Bringing home your new pet will be a very exciting experience, but some patience should be exercised, and preparation undergone, to ensure that the animal will thrive. 

  • The betta's tank should be set up and filled with water prior to the betta coming home.
    • If you will be using an ammonia absorbing filter media (zeolite), the tank may be set up 1-2 days prior to bringing your betta home.
    • If you will be using biological filtration ("cycling" your tank), it should ideally be set up approx. 30 days prior to bringing your fish home, to allow the cycle to complete. 
  • All equipment (filter and heater) should be plugged in and allowed to run for this period to ensure proper operation
  • A thermometer should be added to the tank to check and achieve the proper water temperature prior to adding your betta
  • Before you go to pick up your fish, you should test the tank water for ammonia and ensure that the level is at an absolute 0
    • If  cycling the tank, nitrites and nitrates should also be tested for to ensure that they are at levels of 0PPM and <20PPM respectively.
    • Once the fish is added to the tank, you will be testing ammonia regularly to ensure that this level remains at 0. 

The Ride Home

Most likely your betta will be travelling from the pet store or rescue in a small container or bag. The smaller the volume of water, the more susceptible it is to rapid temperature changes (influenced by the temperature outside the container).  

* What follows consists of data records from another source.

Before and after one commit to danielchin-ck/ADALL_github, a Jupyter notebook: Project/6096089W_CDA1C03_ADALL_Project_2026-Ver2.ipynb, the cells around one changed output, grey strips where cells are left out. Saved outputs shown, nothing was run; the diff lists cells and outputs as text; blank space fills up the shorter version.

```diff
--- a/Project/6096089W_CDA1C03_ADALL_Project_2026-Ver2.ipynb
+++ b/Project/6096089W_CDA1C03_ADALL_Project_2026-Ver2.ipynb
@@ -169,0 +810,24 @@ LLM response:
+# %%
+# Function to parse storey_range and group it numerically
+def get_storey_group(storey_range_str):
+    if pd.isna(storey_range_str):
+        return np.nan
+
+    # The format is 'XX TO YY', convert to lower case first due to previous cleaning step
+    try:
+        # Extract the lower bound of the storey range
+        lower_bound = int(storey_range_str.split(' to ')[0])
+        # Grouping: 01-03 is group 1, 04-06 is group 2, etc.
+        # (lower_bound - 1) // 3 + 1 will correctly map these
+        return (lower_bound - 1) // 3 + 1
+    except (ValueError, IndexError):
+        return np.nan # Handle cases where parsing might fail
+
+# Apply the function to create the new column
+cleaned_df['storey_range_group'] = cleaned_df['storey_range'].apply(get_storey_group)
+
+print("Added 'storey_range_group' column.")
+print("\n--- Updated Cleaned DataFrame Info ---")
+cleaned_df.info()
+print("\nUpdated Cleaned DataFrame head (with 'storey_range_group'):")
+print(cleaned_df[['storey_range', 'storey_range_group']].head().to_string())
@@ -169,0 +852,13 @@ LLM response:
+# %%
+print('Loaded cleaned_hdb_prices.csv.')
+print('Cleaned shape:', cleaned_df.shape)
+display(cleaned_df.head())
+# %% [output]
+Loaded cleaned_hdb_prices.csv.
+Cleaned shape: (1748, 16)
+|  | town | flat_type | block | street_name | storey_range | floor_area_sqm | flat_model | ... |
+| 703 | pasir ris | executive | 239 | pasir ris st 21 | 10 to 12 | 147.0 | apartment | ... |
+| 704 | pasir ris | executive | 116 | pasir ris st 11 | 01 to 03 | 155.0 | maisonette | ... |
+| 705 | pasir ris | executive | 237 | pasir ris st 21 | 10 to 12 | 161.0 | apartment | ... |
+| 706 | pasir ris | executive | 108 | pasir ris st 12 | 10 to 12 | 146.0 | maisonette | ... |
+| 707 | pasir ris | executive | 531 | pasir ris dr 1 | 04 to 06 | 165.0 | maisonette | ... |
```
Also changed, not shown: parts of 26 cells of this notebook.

As you may be travelling home during the winter, in a cold vehicle, possibly over significant distance, it may be best to put the fish's bag/container in a small cooler or insulated lunch bag (with no ice in it, nor any heating packs, of course!) for the journey. This will offer extra insulation against temperature fluctuations, which, if sudden, are very stressful to fish, in severe cases causing shock or even death. The idea is simply to maintain the temperature of the water that the fish is in as best as possible, not to alter it in any way with the cooler.


Please note that while a betta, as a less delicate variety of fish, may survive a trip home without the insulation of a cooler, this does not make the trip any less stressful for them. Simply because they could withstand the trip without extra precautions, and because they cannot vocally communicate their distress to you, these are not reasons that they should  be denied extra efforts to preserve their health.


Acclimation is the process of transitioning a fish from the water in which s/he lived previously (ie: at the pet store) to the water in your tank. These two waters may differ significantly on several parameters, including temperature and pH, and so this transition must be done slowly so as not to shock the fish and jeopardize his/her health.


Bettas have the same acclimation requirements as other tropical fish - the DRIP ACCLIMATION method may be the best (see our page for the procedure), but any method must allow the fish to gradually adjust to the water chemistry and temperature of their new tank water prior to immersion/release into it.


When first introduced into their new tank, naturally bettas may experience some stress and may not eat for the first few days (see the end of the FEEDING section for a further discussion of this). To help a stressed betta to relax, lights can be dimmed and the tank can be placed with it's back near a wall so that the betta is not dealing with your movement on all sides of his tank and can feel more secure. Boxes, etc. can also be stood next to the sides of the tank if the fish seems extra stressed, so as to block out movement on the sides of the tank as well. Signs of stress include pale coloration, clamped fins, and hiding in the tank. These symptoms should resolve in a few days as the fish becomes comfortable in their new home and begins to explore. However, if the fish is still showing signs of stress after a few days, this may signify something more serious, such as illness, and should be monitored.